**** Records for this task
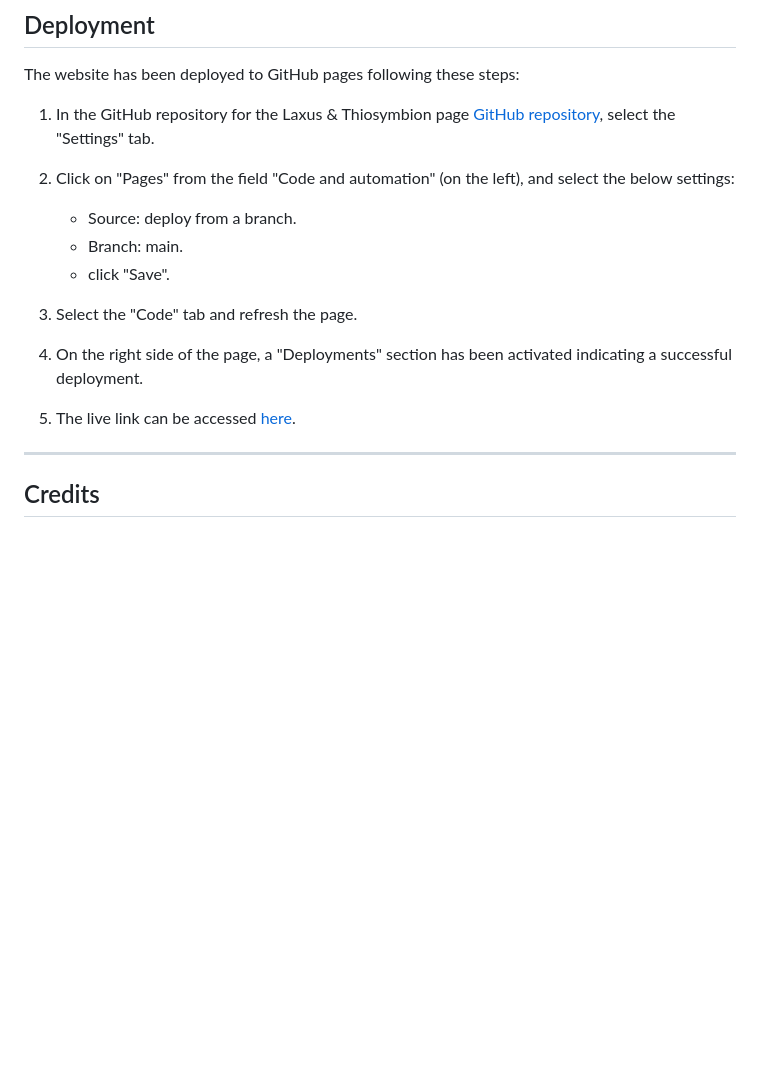
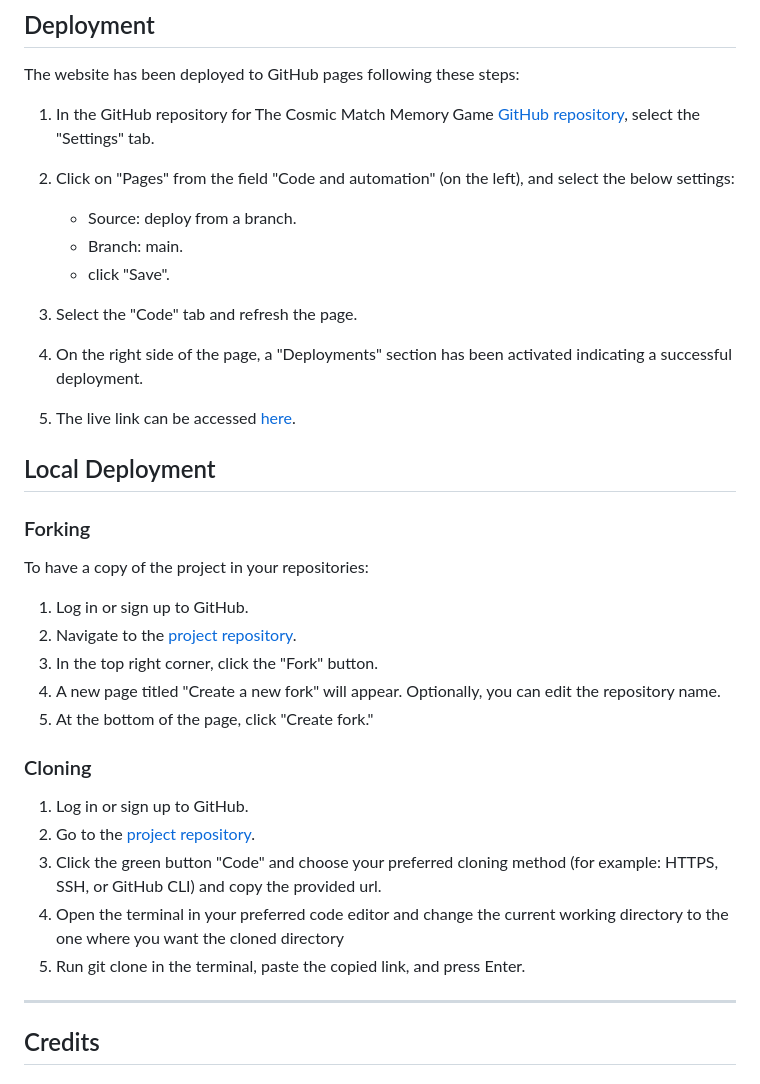
Before and after one commit to ParedesGab/PP2-memory-game, a Markdown page: README.md, the part around one of its changes. Rendered like a GitHub page; blank space fills up the shorter version.

Commit message:
Readme: deployment and local deployment section ready

```diff
--- a/README.md
+++ b/README.md
@@ -384,7 +384,7 @@ The website was tested on the following browsers:
 
 The website has been deployed to GitHub pages following these steps:
 
-1. In the GitHub repository for the Laxus & Thiosymbion page [GitHub repository](https://paredesgab.github.io/PP2-memory-game/), select the "Settings" tab.
+1. In the GitHub repository for The Cosmic Match Memory Game [GitHub repository](https://github.com/ParedesGab/PP2-the-cosmic-match-memory-game), select the "Settings" tab.
 
 2. Click on "Pages" from the field "Code and automation" (on the left), and select the below settings:
     - Source: deploy from a branch.
@@ -395,7 +395,26 @@ The website has been deployed to GitHub pages following these steps:
 
 4. On the right side of the page, a "Deployments" section has been activated indicating a successful deployment.
 
-5. The live link can be accessed [here](https://paredesgab.github.io/PP2-memory-game/).
+5. The live link can be accessed [here](https://paredesgab.github.io/PP2-the-cosmic-match-memory-game/).
+
+## Local Deployment
+
+### Forking
+
+To have a copy of the project in your repositories:
+1. Log in or sign up to GitHub.
+3. Navigate to the [project repository](https://github.com/ParedesGab/PP2-the-cosmic-match-memory-game).
+4. In the top right corner, click the "Fork" button.
+5. A new page titled "Create a new fork" will appear. Optionally, you can edit the repository name.
+6. At the bottom of the page, click "Create fork."
+
+### Cloning
+
+1. Log in or sign up to GitHub.
+2. Go to the [project repository](https://github.com/ParedesGab/PP2-the-cosmic-match-memory-game).
+3. Click the green button "Code" and choose your preferred cloning method (for example: HTTPS, SSH, or GitHub CLI) and copy the provided url.
+4. Open the terminal in your preferred code editor and change the current working directory to the one where you want the cloned directory
+5. Run git clone in the terminal, paste the copied link, and press Enter.
 
 ---
 ## Credits
```
Also changed, not shown: other parts of README.md (+1 -1 lines).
********
**Task description:** Give the entries again exactly. Pictures stay out.

**Expected output:**
Before and after one commit to ParedesGab/PP2-memory-game, a Markdown page: README.md, the part around one of its changes. Rendered like a GitHub page; blank space fills up the shorter version.

Commit message:
Readme: deployment and local deployment section ready

```diff
--- a/README.md
+++ b/README.md
@@ -384,7 +384,7 @@ The website was tested on the following browsers:
 
 The website has been deployed to GitHub pages following these steps:
 
-1. In the GitHub repository for the Laxus & Thiosymbion page [GitHub repository](https://paredesgab.github.io/PP2-memory-game/), select the "Settings" tab.
+1. In the GitHub repository for The Cosmic Match Memory Game [GitHub repository](https://github.com/ParedesGab/PP2-the-cosmic-match-memory-game), select the "Settings" tab.
 
 2. Click on "Pages" from the field "Code and automation" (on the left), and select the below settings:
     - Source: deploy from a branch.
@@ -395,7 +395,26 @@ The website has been deployed to GitHub pages following these steps:
 
 4. On the right side of the page, a "Deployments" section has been activated indicating a successful deployment.
 
-5. The live link can be accessed [here](https://paredesgab.github.io/PP2-memory-game/).
+5. The live link can be accessed [here](https://paredesgab.github.io/PP2-the-cosmic-match-memory-game/).
+
+## Local Deployment
+
+### Forking
+
+To have a copy of the project in your repositories:
+1. Log in or sign up to GitHub.
+3. Navigate to the [project repository](https://github.com/ParedesGab/PP2-the-cosmic-match-memory-game).
+4. In the top right corner, click the "Fork" button.
+5. A new page titled "Create a new fork" will appear. Optionally, you can edit the repository name.
+6. At the bottom of the page, click "Create fork."
+
+### Cloning
+
+1. Log in or sign up to GitHub.
+2. Go to the [project repository](https://github.com/ParedesGab/PP2-the-cosmic-match-memory-game).
+3. Click the green button "Code" and choose your preferred cloning method (for example: HTTPS, SSH, or GitHub CLI) and copy the provided url.
+4. Open the terminal in your preferred code editor and change the current working directory to the one where you want the cloned directory
+5. Run git clone in the terminal, paste the copied link, and press Enter.
 
 ---
 ## Credits
```
Also changed, not shown: other parts of README.md (+1 -1 lines).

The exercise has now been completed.